For her research at the intersection of physics, computer sciences and artificial intelligence, theoretical physicist Gemma De las Cuevas will receive the START Prize of the Austrian Science Fund (FWF), which is endowed with up to 1.2 million Euros. Sciences are full of systems that produce a surprising complexity on the basis of a few rules. De las Cuevas wants to trace this ability by comparing the phenomenon of universality in different sciences. A system becomes universal when it is able to explore the entire complexity in its field. And even very simple systems with simple rules can be universal. "We see this in physics, in computer science and in artificial intelligence, where their respective concepts of universality have many similarities," explains Gemma De las Cuevas. De las Cuevas now wants to formalize these similarities and thus interlink these fields of knowledge. "The START prize gives me a great opportunity. I am grateful, happy and excited to have this chance," the physicist says excitedly.
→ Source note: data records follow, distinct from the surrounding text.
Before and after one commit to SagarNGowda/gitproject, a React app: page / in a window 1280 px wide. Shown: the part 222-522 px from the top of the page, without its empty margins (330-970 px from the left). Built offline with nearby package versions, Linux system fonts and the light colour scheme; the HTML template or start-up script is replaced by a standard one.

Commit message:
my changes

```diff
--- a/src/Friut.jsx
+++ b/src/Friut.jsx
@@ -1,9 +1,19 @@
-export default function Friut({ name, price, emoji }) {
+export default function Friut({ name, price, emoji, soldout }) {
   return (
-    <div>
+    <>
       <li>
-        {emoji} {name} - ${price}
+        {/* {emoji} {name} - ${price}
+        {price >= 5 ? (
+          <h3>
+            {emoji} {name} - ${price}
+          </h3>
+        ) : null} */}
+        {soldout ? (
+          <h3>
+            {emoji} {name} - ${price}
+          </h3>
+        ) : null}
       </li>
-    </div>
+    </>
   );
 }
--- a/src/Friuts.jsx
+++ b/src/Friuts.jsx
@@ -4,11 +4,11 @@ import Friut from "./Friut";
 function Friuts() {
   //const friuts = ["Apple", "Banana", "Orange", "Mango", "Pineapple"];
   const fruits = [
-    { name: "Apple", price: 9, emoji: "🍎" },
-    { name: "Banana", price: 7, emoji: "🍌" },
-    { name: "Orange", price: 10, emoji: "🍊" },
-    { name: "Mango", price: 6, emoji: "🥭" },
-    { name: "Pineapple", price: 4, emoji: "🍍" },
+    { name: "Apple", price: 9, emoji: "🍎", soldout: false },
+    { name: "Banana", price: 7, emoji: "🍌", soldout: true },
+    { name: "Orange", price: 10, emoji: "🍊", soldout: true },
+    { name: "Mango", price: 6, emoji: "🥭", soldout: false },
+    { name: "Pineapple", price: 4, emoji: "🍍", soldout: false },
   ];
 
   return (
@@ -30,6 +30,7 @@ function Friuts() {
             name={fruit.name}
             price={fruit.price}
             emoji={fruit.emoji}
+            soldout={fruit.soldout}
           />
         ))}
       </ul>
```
The main goal of her research project “Universal spin models as Turing machines and neural networks” is to discover the relationship between universal spin models and universal Turing machines as well as between universal spin models and universality in neural networks and to explore their implications. This project will put classical spin hamiltonians, machines and neural networks on the same footing, by establishing rigorous connections between them and their concepts of universality. This will lead to a cross-fertilisation of ideas, proofs, efficiency results, and limitation results between these hitherto rather disconnected disciplines.
On the person
Gemma De las Cuevas studied physics at the Autonomous University of Barcelona and joined Hans Briegel's group at the University of Innsbruck for doctoral studies in 2007. After her promotion in 2011 she went to the Max Planck Institute of Quantum Optics in Garching near Munich for five years. In 2016 De las Cuevas returned to Innsbruck as an Elise Richter FWF scholarship recipient. At the same time, she was a Visiting Fellow at the Perimeter Institute in Waterloo, Canada. Since 2018 she is assistant professor at the Department of Theoretical Physics at the University of Innsbruck.